Penix and a team of out-of-work couriers are bringing coffee to workers at hospitals across the city, documenting it all in a daily diary on Instagram. One recent delivery — to Beth Israel Hospital on the Lower East Side — included $2,000 worth of pre-brewed coffee and another $3,700 of breakfast foods and pastries. Each cardboard carafe of coffee is delivered adorned with a handwritten note from Penix and his team: “THANK YOU WOODHULL” for the Woodhull Medical Center in Bed-Stuy, or “WE [HEART] U LENOX” for the night shift workers at Lenox Hill Hospital.
This work has a dual purpose: It sends much-needed coffee to hospital workers around New York City, and it keeps Everyman in business when normal cafe operations have ceased. By visiting Fuel Frontline’s website, supporters anywhere in the world can donate to provide coffee to essential workers in denominations ranging from $25 to $1,000. This in turn keeps Penix working under the Everyman flag, allowing him to continue ordering and brewing coffee in partnership with the company’s longtime roasting collaborators Counter Culture Coffee.
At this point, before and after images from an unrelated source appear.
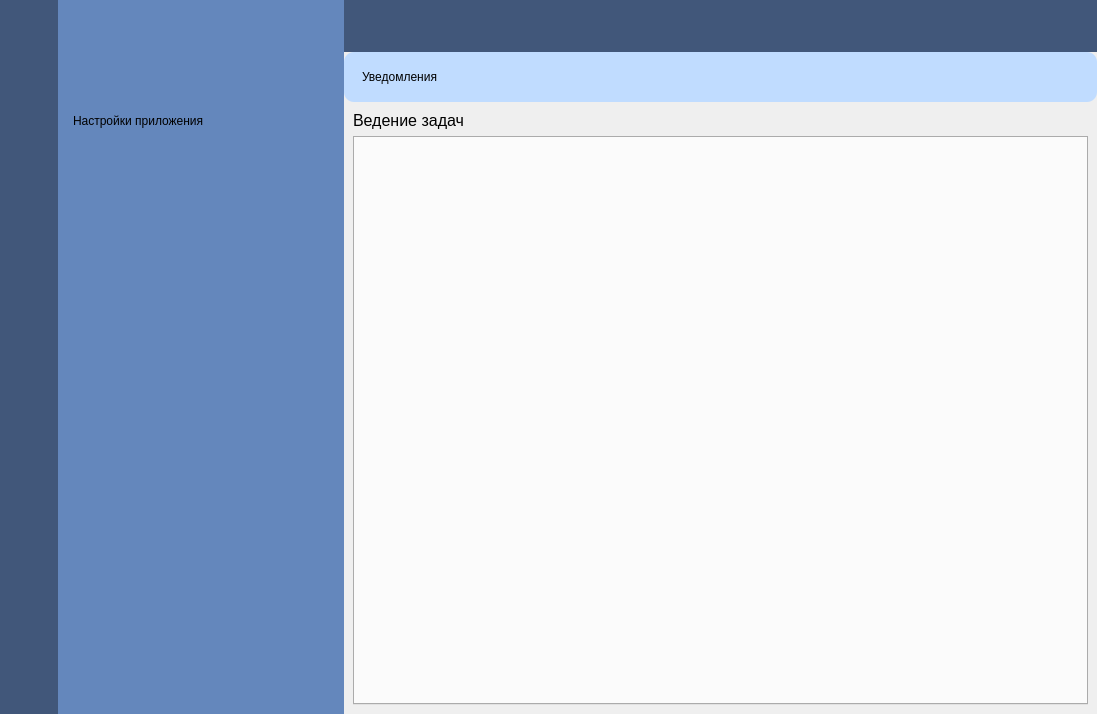
First picture: the form in ui_taskmanager.ui, repository ShiragG/TaskManager, before the edit.
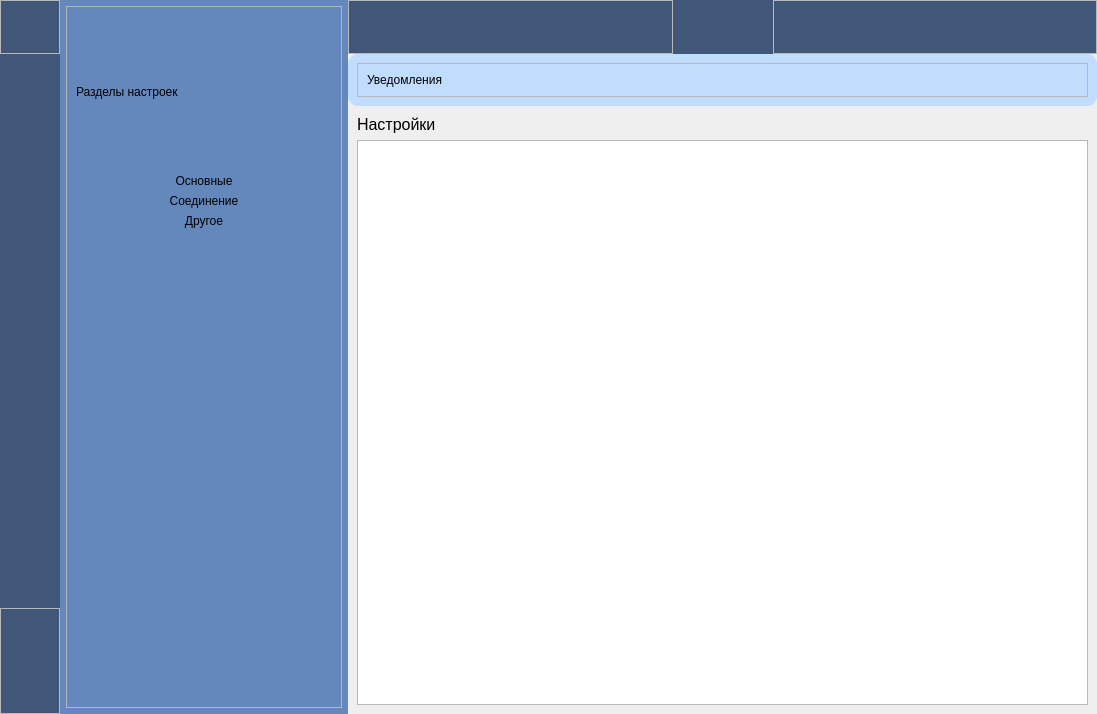
Second picture: the form after the edit. The open tabs and pages were chosen to show the change. Icons and pictures are not drawn.

Commit message: Добавление и редактирование заявок и директорий. Запрос данных из бд и заполнение таблицы.

```diff
--- a/ui_taskmanager.ui
+++ b/ui_taskmanager.ui
@@ -19,11 +19,7 @@
   </property>
   <property name="styleSheet">
    <string notr="true">*{
-	border:none;
-	background-color:transparent;
-	background: none;
-	padding: 0;
-	margin:0;
+	
 }
 #leftMenuSubContainer{
 	background-color:rgb(65, 87, 122)
@@ -41,6 +37,13 @@
 }
 QPushButton{
 	padding: 2px 5px;
+
+	border:none;
+	background-color:transparent;
+	background: none;
+	padding: 0;
+	margin:0;
+	
 }
 QPushButton:hover{
 	background-color: rgb(235, 235, 235);
@@ -406,7 +409,28 @@
                  <item>
                   <widget class="QLabel" name="label_6">
                    <property name="text">
-                    <string>Настройки приложения</string>
+                    <string>Разделы настроек</string>
+                   </property>
+                  </widget>
+                 </item>
+                 <item>
+                  <widget class="QPushButton" name="generalBtn">
+                   <property name="text">
+                    <string>Основные</string>
+                   </property>
+                  </widget>
+                 </item>
+                 <item>
+                  <widget class="QPushButton" name="connectionBtn">
+                   <property name="text">
+                    <string>Соединение</string>
+                   </property>
+                  </widget>
+                 </item>
+                 <item>
+                  <widget class="QPushButton" name="otherBtn">
+                   <property name="text">
+                    <string>Другое</string>
                    </property>
                   </widget>
                  </item>
@@ -779,7 +803,7 @@
                  </font>
                 </property>
                 <property name="text">
-                 <string>Ведение задач</string>
+                 <string>Ведение заявок</string>
                 </property>
                </widget>
               </item>
@@ -834,6 +858,25 @@
               </item>
              </layout>
             </widget>
+            <widget class="QWidget" name="page_2">
+             <layout class="QVBoxLayout" name="verticalLayout_17">
+              <item>
+               <widget class="QLabel" name="label_8">
+                <property name="font">
+                 <font>
+                  <pointsize>12</pointsize>
+                 </font>
+                </property>
+                <property name="text">
+                 <string>Настройки</string>
+                </property>
+               </widget>
+              </item>
+              <item>
+               <widget class="QListWidget" name="listWidget"/>
+              </item>
+             </layout>
+            </widget>
            </widget>
           </item>
          </layout>
```
Left out of the diff: 6 changed lines with no effect on the pictures. The commit also changes 8 other files.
As far as coronavirus-era corporate pivots go, this one could make or break Everyman Espresso’s ability to reopen once the world returns to the new normal.
Everyman Espresso and Go Get Em Tiger are just two of dozens of brands around the country — indeed, around the world — working overtime to bring coffee and support to hospital workers, along with chefs and chef-driven organizations doing the very same. This speaks to the wider utility of coffee, the idea that it’s something we all need to power through when shit gets rough. In this powering through, there’s hope for the long-term health of the coffee industry; it’s capable of making a crucial place for itself in even the worst times.
Coffee entrepreneurs are also starting to launch Kickstarters for their new projects, after a near-total shutdown of such efforts during the month of March (an astonishing rarity in a crowdfund-happy industry). Where I live, in Portland, Oregon, there are at least two exciting rebrands: Reforma Roasters, the new roasting identity from Angel Medina (formerly Kiosko Coffee) and Cafe Reina (formerly the Arrow Coffeehouse), whose founder Erica Escalante has renamed the company and installed walk-up buzzer service to better manage social distancing.
On April 16, a package arrived at my home from a new coffee company called Taika, the brainchild of Kalle Freese. Freese was the creator of Sudden Coffee, a San Francisco brand (and Y Combinator graduate) largely responsible for kicking off the specialty instant coffee micro boom. He exited Sudden a few years ago and is choosing this moment to launch Taika, a blend of cold brewed coffee with a range of adaptogens, “functional mushrooms,” and herbal additives like lion’s mane and cordyceps. The coffee was delivered cold-chilled to my door and Freese promises two-hour delivery for users in San Francisco, LA, and New York City. Their brand slogan — “Want to accentuate reality? Ask us how” — is a bit of an eye roll now, but the product is beautiful, and the coffee is clean and easy to drink. (You can hardly taste the ashwagandha.)
Freese acknowledges this is a strange time to be launching a company, but Taika has been working on roll-out for half a year, so why not now? The world won’t wait. “We have to launch sometime,” he tells me. “People are still drinking coffee.”